[Exercise brief]: Set down the records that follow exactly and completely.

[Records to process]:

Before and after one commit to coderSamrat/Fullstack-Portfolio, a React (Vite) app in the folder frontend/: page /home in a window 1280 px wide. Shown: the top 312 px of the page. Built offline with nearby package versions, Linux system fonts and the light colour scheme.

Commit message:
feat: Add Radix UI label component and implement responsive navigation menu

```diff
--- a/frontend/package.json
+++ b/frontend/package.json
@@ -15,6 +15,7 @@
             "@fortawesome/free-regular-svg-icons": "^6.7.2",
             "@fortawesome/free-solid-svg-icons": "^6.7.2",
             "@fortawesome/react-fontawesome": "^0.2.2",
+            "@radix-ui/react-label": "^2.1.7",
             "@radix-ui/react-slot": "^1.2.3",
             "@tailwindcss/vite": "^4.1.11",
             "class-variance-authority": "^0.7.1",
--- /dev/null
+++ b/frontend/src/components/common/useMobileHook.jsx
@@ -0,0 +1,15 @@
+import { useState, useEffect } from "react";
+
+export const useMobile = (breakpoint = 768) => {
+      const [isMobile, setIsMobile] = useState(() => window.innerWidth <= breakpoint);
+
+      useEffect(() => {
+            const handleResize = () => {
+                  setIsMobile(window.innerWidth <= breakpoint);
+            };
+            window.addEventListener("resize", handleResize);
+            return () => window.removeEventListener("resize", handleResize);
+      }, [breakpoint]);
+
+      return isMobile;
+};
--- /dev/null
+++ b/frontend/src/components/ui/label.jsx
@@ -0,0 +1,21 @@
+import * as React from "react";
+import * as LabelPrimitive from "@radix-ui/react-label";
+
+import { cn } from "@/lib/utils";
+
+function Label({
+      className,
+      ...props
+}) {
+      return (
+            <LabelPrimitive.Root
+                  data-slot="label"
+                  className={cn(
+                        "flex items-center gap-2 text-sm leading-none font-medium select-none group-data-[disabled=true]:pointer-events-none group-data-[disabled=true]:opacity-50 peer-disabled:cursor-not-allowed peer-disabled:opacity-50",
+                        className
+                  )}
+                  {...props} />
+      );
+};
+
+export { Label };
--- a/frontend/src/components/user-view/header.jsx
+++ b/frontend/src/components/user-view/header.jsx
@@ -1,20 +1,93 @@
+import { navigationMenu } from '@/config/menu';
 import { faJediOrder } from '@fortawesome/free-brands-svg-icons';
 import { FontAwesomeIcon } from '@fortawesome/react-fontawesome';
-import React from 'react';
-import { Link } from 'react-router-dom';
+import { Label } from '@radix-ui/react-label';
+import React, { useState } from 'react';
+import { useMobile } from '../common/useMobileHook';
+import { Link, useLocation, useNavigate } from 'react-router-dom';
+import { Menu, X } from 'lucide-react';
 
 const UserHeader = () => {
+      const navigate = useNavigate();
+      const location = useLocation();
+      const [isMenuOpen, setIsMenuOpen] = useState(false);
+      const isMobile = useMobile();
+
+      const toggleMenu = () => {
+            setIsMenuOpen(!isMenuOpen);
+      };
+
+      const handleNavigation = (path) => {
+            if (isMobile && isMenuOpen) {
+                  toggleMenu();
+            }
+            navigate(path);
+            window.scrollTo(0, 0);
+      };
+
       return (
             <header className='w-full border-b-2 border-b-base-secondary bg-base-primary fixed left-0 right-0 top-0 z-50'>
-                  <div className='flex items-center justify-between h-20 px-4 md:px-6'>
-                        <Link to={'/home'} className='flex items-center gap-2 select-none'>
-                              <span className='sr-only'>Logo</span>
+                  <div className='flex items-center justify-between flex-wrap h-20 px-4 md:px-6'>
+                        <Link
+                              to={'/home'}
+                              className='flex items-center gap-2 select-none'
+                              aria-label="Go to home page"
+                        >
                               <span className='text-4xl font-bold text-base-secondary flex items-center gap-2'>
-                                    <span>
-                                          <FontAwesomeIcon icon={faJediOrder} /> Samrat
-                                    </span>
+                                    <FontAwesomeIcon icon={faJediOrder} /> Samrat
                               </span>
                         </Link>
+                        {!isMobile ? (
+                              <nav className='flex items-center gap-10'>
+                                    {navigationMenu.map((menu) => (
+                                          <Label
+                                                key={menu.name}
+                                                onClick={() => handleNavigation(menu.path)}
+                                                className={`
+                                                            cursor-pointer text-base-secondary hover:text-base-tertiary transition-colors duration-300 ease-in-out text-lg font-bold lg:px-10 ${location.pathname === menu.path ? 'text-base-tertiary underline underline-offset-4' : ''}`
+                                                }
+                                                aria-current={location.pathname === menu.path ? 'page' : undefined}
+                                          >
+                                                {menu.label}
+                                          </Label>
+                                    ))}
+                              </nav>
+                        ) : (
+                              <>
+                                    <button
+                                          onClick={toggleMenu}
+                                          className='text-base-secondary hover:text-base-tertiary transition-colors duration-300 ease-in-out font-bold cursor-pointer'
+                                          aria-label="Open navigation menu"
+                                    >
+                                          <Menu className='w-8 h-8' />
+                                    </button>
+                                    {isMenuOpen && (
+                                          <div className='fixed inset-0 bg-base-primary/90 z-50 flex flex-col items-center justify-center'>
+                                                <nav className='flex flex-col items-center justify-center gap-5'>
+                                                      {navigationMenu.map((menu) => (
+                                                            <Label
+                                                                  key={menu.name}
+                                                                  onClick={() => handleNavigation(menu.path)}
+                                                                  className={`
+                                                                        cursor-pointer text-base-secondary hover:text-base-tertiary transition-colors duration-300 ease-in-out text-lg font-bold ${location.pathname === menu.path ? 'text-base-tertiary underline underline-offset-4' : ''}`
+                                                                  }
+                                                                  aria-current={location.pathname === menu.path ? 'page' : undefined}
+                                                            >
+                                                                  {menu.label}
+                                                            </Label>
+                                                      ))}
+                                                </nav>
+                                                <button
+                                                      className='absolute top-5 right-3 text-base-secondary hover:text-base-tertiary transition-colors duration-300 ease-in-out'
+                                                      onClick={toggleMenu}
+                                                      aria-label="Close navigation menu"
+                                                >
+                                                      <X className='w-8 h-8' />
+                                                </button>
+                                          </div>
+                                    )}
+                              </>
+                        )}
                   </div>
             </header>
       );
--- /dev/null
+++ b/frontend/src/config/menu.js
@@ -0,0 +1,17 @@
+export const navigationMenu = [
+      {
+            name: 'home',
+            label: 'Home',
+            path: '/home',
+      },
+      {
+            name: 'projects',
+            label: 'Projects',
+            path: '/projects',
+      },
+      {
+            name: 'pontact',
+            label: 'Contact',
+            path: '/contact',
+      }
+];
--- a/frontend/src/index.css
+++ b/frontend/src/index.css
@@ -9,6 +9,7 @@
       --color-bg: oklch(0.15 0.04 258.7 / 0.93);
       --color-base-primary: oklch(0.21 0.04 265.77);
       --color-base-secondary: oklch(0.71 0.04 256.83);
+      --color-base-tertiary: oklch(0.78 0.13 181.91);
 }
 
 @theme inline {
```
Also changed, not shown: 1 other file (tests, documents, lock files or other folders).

[Solution to the problem]:
Before and after one commit to coderSamrat/Fullstack-Portfolio, a React (Vite) app in the folder frontend/: page /home in a window 1280 px wide. Shown: the top 312 px of the page. Built offline with nearby package versions, Linux system fonts and the light colour scheme.

Commit message:
feat: Add Radix UI label component and implement responsive navigation menu

```diff
--- a/frontend/package.json
+++ b/frontend/package.json
@@ -15,6 +15,7 @@
             "@fortawesome/free-regular-svg-icons": "^6.7.2",
             "@fortawesome/free-solid-svg-icons": "^6.7.2",
             "@fortawesome/react-fontawesome": "^0.2.2",
+            "@radix-ui/react-label": "^2.1.7",
             "@radix-ui/react-slot": "^1.2.3",
             "@tailwindcss/vite": "^4.1.11",
             "class-variance-authority": "^0.7.1",
--- /dev/null
+++ b/frontend/src/components/common/useMobileHook.jsx
@@ -0,0 +1,15 @@
+import { useState, useEffect } from "react";
+
+export const useMobile = (breakpoint = 768) => {
+      const [isMobile, setIsMobile] = useState(() => window.innerWidth <= breakpoint);
+
+      useEffect(() => {
+            const handleResize = () => {
+                  setIsMobile(window.innerWidth <= breakpoint);
+            };
+            window.addEventListener("resize", handleResize);
+            return () => window.removeEventListener("resize", handleResize);
+      }, [breakpoint]);
+
+      return isMobile;
+};
--- /dev/null
+++ b/frontend/src/components/ui/label.jsx
@@ -0,0 +1,21 @@
+import * as React from "react";
+import * as LabelPrimitive from "@radix-ui/react-label";
+
+import { cn } from "@/lib/utils";
+
+function Label({
+      className,
+      ...props
+}) {
+      return (
+            <LabelPrimitive.Root
+                  data-slot="label"
+                  className={cn(
+                        "flex items-center gap-2 text-sm leading-none font-medium select-none group-data-[disabled=true]:pointer-events-none group-data-[disabled=true]:opacity-50 peer-disabled:cursor-not-allowed peer-disabled:opacity-50",
+                        className
+                  )}
+                  {...props} />
+      );
+};
+
+export { Label };
--- a/frontend/src/components/user-view/header.jsx
+++ b/frontend/src/components/user-view/header.jsx
@@ -1,20 +1,93 @@
+import { navigationMenu } from '@/config/menu';
 import { faJediOrder } from '@fortawesome/free-brands-svg-icons';
 import { FontAwesomeIcon } from '@fortawesome/react-fontawesome';
-import React from 'react';
-import { Link } from 'react-router-dom';
+import { Label } from '@radix-ui/react-label';
+import React, { useState } from 'react';
+import { useMobile } from '../common/useMobileHook';
+import { Link, useLocation, useNavigate } from 'react-router-dom';
+import { Menu, X } from 'lucide-react';
 
 const UserHeader = () => {
+      const navigate = useNavigate();
+      const location = useLocation();
+      const [isMenuOpen, setIsMenuOpen] = useState(false);
+      const isMobile = useMobile();
+
+      const toggleMenu = () => {
+            setIsMenuOpen(!isMenuOpen);
+      };
+
+      const handleNavigation = (path) => {
+            if (isMobile && isMenuOpen) {
+                  toggleMenu();
+            }
+            navigate(path);
+            window.scrollTo(0, 0);
+      };
+
       return (
             <header className='w-full border-b-2 border-b-base-secondary bg-base-primary fixed left-0 right-0 top-0 z-50'>
-                  <div className='flex items-center justify-between h-20 px-4 md:px-6'>
-                        <Link to={'/home'} className='flex items-center gap-2 select-none'>
-                              <span className='sr-only'>Logo</span>
+                  <div className='flex items-center justify-between flex-wrap h-20 px-4 md:px-6'>
+                        <Link
+                              to={'/home'}
+                              className='flex items-center gap-2 select-none'
+                              aria-label="Go to home page"
+                        >
                               <span className='text-4xl font-bold text-base-secondary flex items-center gap-2'>
-                                    <span>
-                                          <FontAwesomeIcon icon={faJediOrder} /> Samrat
-                                    </span>
+                                    <FontAwesomeIcon icon={faJediOrder} /> Samrat
                               </span>
                         </Link>
+                        {!isMobile ? (
+                              <nav className='flex items-center gap-10'>
+                                    {navigationMenu.map((menu) => (
+                                          <Label
+                                                key={menu.name}
+                                                onClick={() => handleNavigation(menu.path)}
+                                                className={`
+                                                            cursor-pointer text-base-secondary hover:text-base-tertiary transition-colors duration-300 ease-in-out text-lg font-bold lg:px-10 ${location.pathname === menu.path ? 'text-base-tertiary underline underline-offset-4' : ''}`
+                                                }
+                                                aria-current={location.pathname === menu.path ? 'page' : undefined}
+                                          >
+                                                {menu.label}
+                                          </Label>
+                                    ))}
+                              </nav>
+                        ) : (
+                              <>
+                                    <button
+                                          onClick={toggleMenu}
+                                          className='text-base-secondary hover:text-base-tertiary transition-colors duration-300 ease-in-out font-bold cursor-pointer'
+                                          aria-label="Open navigation menu"
+                                    >
+                                          <Menu className='w-8 h-8' />
+                                    </button>
+                                    {isMenuOpen && (
+                                          <div className='fixed inset-0 bg-base-primary/90 z-50 flex flex-col items-center justify-center'>
+                                                <nav className='flex flex-col items-center justify-center gap-5'>
+                                                      {navigationMenu.map((menu) => (
+                                                            <Label
+                                                                  key={menu.name}
+                                                                  onClick={() => handleNavigation(menu.path)}
+                                                                  className={`
+                                                                        cursor-pointer text-base-secondary hover:text-base-tertiary transition-colors duration-300 ease-in-out text-lg font-bold ${location.pathname === menu.path ? 'text-base-tertiary underline underline-offset-4' : ''}`
+                                                                  }
+                                                                  aria-current={location.pathname === menu.path ? 'page' : undefined}
+                                                            >
+                                                                  {menu.label}
+                                                            </Label>
+                                                      ))}
+                                                </nav>
+                                                <button
+                                                      className='absolute top-5 right-3 text-base-secondary hover:text-base-tertiary transition-colors duration-300 ease-in-out'
+                                                      onClick={toggleMenu}
+                                                      aria-label="Close navigation menu"
+                                                >
+                                                      <X className='w-8 h-8' />
+                                                </button>
+                                          </div>
+                                    )}
+                              </>
+                        )}
                   </div>
             </header>
       );
--- /dev/null
+++ b/frontend/src/config/menu.js
@@ -0,0 +1,17 @@
+export const navigationMenu = [
+      {
+            name: 'home',
+            label: 'Home',
+            path: '/home',
+      },
+      {
+            name: 'projects',
+            label: 'Projects',
+            path: '/projects',
+      },
+      {
+            name: 'pontact',
+            label: 'Contact',
+            path: '/contact',
+      }
+];
--- a/frontend/src/index.css
+++ b/frontend/src/index.css
@@ -9,6 +9,7 @@
       --color-bg: oklch(0.15 0.04 258.7 / 0.93);
       --color-base-primary: oklch(0.21 0.04 265.77);
       --color-base-secondary: oklch(0.71 0.04 256.83);
+      --color-base-tertiary: oklch(0.78 0.13 181.91);
 }
 
 @theme inline {
```
Also changed, not shown: 1 other file (tests, documents, lock files or other folders).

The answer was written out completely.